According to a recent report by endpoint security solution provider Kaspersky Lab, 2018 witnessed over 5 million cryptojacking attacks. The share of miners detected out of the overall number of threats detected by Kaspersky grew to 8%.
In a statement to Solutions Review Rich Campagna, CMO of Bitglass, said: “In 2018, cloud cryptojacking took the world by storm, much to the dismay of businesses and security experts. Expect to see a lot more of this in 2019 and beyond.”
Is Campagna correct? What is the future of cryptojacking attacks for enterprises and users alike?
We decided to peer into our own crystal ball of research to predict the future of cryptojacking attacks. Our findings point in many different directions:
What Are Cryptojacking Attacks?
Cryptojacking attacks use malware to surreptitiously “mine” cryptocurrencies like Bitcoin or Monero on victims’ endpoints. Mining essentially untangles the data of the complex and numerous transactions inherent in cryptocurrency, for which the hackers are paid in the cryptocurrency.
Mining is digitally labor-intensive; it drains processing power and electrical energy—so much so it can cause system and network shutdowns. In fact, cryptocurrency mining demands so much energy it attacks can cost enterprises an additional $2,196 in electrical bills a year. Additionally, the increased energy demands can cause overheating and actual physical damage to enterprises’ electrical infrastructure.
Cryptojacking attacks, unlike ransomware, guarantees a payout of some kind. Cryptojacking exploits the inadequate threat detection and the increased dwell time of victim enterprises’ endpoints, allow them to exploit enterprises for longer. Ransomware tends to the loud and flashy. Cryptojacking works in the background. Its popularity thus possesses obvious roots.
Cryptojacking: Popular and Powerful
While ransomware experienced a rise in samples and usage in 2018, cryptojacking attacks dwarfed the once-dominant malware. McAfee Labs Threat Report reported an increase of 85% in Q2 of 2018. At the same time, their malware database added 2.5 million new cryptocurrency mining files to their system.
The even more recent Morphisec Labs Threat Report for December 2018 found cryptojacking attacks constitute 30% of all attacks.
Evgeny Lopatin, Security Expert at Kaspersky Lab, said in a press release announcing their own report: “Our analysis of the economic background of malicious crypto-mining and the reasons for its widespread presence in certain regions revealed a clear correlation.”
“The easier it is to distribute unlicensed software, the more incidents of malicious crypto-miner activities were detected. In short, an activity not generally perceived as especially dangerous, the downloading and installation of dubious software, underpins what is arguably the biggest cyberthreat story of the year – malicious crypto-mining.”
These statements all contribute to a portrait of a distressingly secure future of cryptojacking attacks. Yet the future of cryptojacking attacks may hinge on factors that may yet change the way hackers use this dangerous malware variant.
The Future of Cryptojacking Attacks Is the Future of the Currency

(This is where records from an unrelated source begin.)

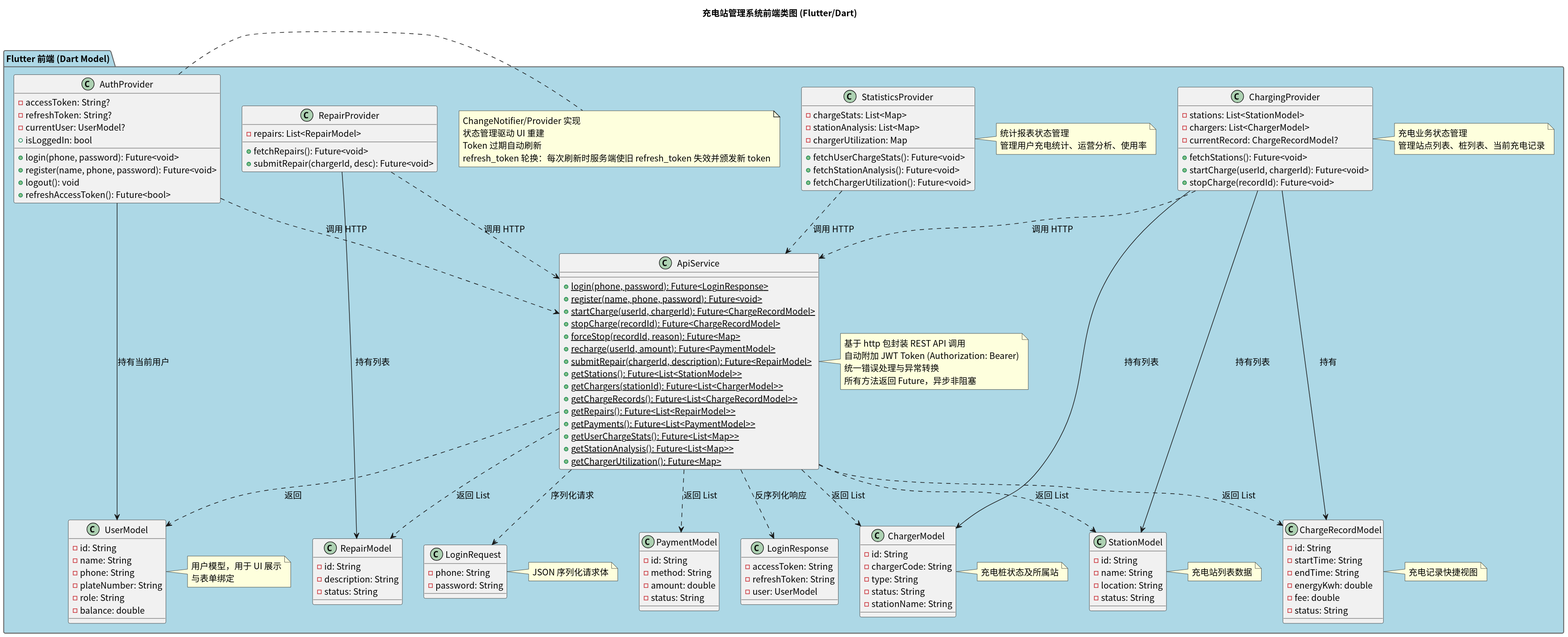
This is class/img/frontend_class_diagram.svg from greenhandzdl/charging-station-doc, a PlantUML export, as it was before one commit.
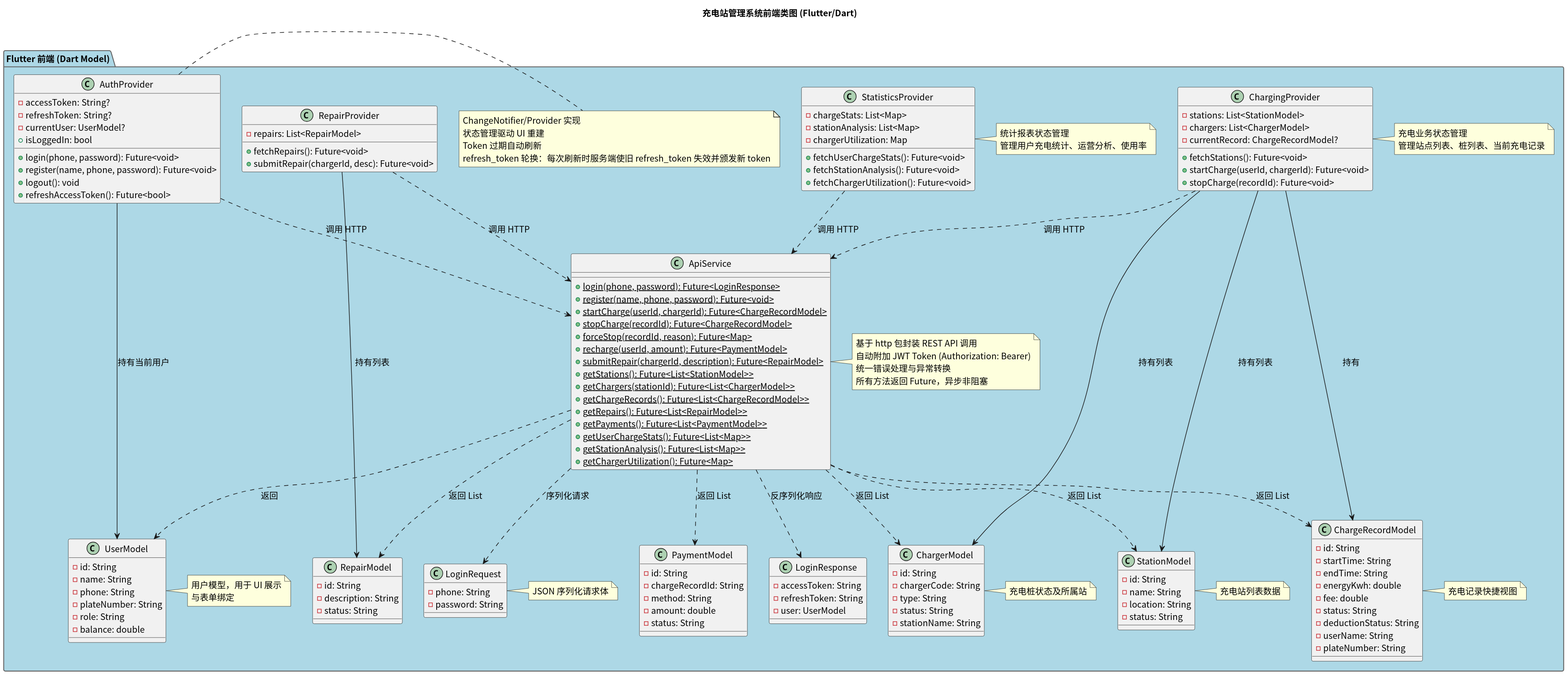
The same diagram one commit later.

Change to the diagram source:
```diff
@@ -43,11 +43,15 @@
     - energyKwh: double
     - fee: double
     - status: String
+    - deductionStatus: String
+    - userName: String
+    - plateNumber: String
   }
   note right of FCRecord : 充电记录快捷视图
 
   class "PaymentModel" as FPayment {
     - id: String
+    - chargeRecordId: String
     - method: String
     - amount: double
     - status: String
```
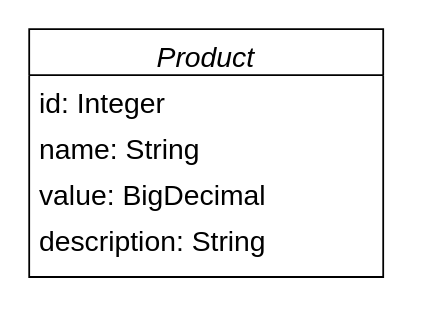
The draw.io diagram uml.drawio in compass-desafio-3/products-api, before the edit. Source tidied: cells renumbered, new cells numbered last; positions are measured from the earlier drawing's top-left corner, leaving out a move shared by most shapes. Both pictures are drawn from the tidied source at 177%, with x=0, y=0 at pixel (28, 28).
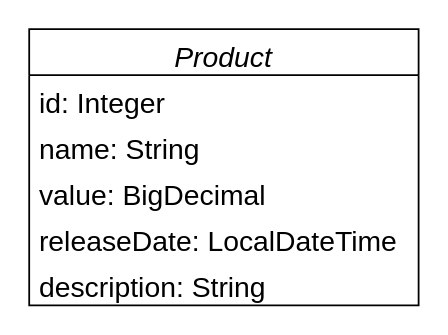
The same diagram, later.

Commit message (it also covers changes not shown here):
Update: Updating ProductController, pom.xml and uml

What changed in the source:
```diff
@@
 <mxGraphModel>
   <root>
     <mxCell id="0" />
     <mxCell id="1" parent="0" />
     <mxCell id="2" value="Product" style="swimlane;fontStyle=2;align=center;verticalAlign=top;horizontal=1;startSize=26;rounded=0;shadow=0;strokeWidth=1;fontSize=16;" parent="1" vertex="1">
-      <mxGeometry width="200" height="140" as="geometry" />
+      <mxGeometry width="220" height="156" as="geometry" />
     </mxCell>
     <mxCell id="3" value="id: Integer" style="text;align=left;verticalAlign=top;spacingLeft=4;spacingRight=4;overflow=hidden;fontSize=16;" parent="2" vertex="1">
-      <mxGeometry y="26" width="200" height="26" as="geometry" />
+      <mxGeometry y="26" width="220" height="26" as="geometry" />
     </mxCell>
     <mxCell id="4" value="name: String" style="text;align=left;verticalAlign=top;spacingLeft=4;spacingRight=4;overflow=hidden;fontSize=16;" parent="2" vertex="1">
-      <mxGeometry y="52" width="200" height="26" as="geometry" />
+      <mxGeometry y="52" width="220" height="26" as="geometry" />
     </mxCell>
     <mxCell id="5" value="value: BigDecimal" style="text;align=left;verticalAlign=top;spacingLeft=4;spacingRight=4;overflow=hidden;rounded=0;shadow=0;html=0;fontSize=16;" parent="2" vertex="1">
-      <mxGeometry y="78" width="200" height="26" as="geometry" />
+      <mxGeometry y="78" width="220" height="26" as="geometry" />
     </mxCell>
+    <mxCell id="7" value="releaseDate: LocalDateTime" style="text;align=left;verticalAlign=top;spacingLeft=4;spacingRight=4;overflow=hidden;rounded=0;shadow=0;html=0;fontSize=16;" parent="2" vertex="1">
+      <mxGeometry y="104" width="220" height="26" as="geometry" />
+    </mxCell>
     <mxCell id="6" value="description: String" style="text;align=left;verticalAlign=top;spacingLeft=4;spacingRight=4;overflow=hidden;rounded=0;shadow=0;html=0;fontSize=16;" parent="2" vertex="1">
-      <mxGeometry y="104" width="200" height="26" as="geometry" />
+      <mxGeometry y="130" width="220" height="26" as="geometry" />
     </mxCell>
   </root>
 </mxGraphModel>
```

Whether you consider cryptocurrencies legitimate currencies or not—there are arguments on both sides—almost everyone agrees the value of cryptocurrenies can and do fluctuate wildly. Over the course of 2018, cryptocurrencies around the world, including Bitcoin and Monero, lost significant value. Even the most prominent cryptocurrency bulls like John McAfee began reconsidering their optimism.
A recent report by Kelly Sheridan of Dark Reading found the value of cryptocurrencies dropped 75% to 85% over the course of 2018. Obviously, this affected the payout of cryptojacking attacks and forced hackers to reconsider their tactics. Now they utilize modular malware, which evaluates the endpoint they infiltrated and determine the operative next move. That may be cryptomining, or it may entail be a lateral move or a data-stealing attack.
According to this report, the future of cryptojacking attacks may be one of fewer attacks overall…but those affected will suffer far more.
Will Dwell Time Change the Future of Cryptojacking Attacks?
A recent statement from Stephen Cox, Vice President and Chief Security Architect at SecureAuth, summarized how time can often end up on hackers’ side: “It takes roughly 100 days from the time a breach occurs to evidence of the attack being detected. That is over three months of an attacker or attackers with a foothold.”
“The good news is over the past five years, the number of days to detect a breach has decreased. The bad news is that 100 days is still too long.”
Dwell time inherently benefits cryptomining; the longer they can operate on a network uncontested, the more money hackers can make. If enterprises wish to shorten the future of cryptojacking attacks, they will need to improve their threat detection to reduce dwell time as much as possible.
The future of cryptojacking attacks will interplay with the future of endpoint security for some time. Enterprises need to incorporate next-generation endpoint security with strong EDR capabilities to stay secure from malicious actors looking for an easy mark.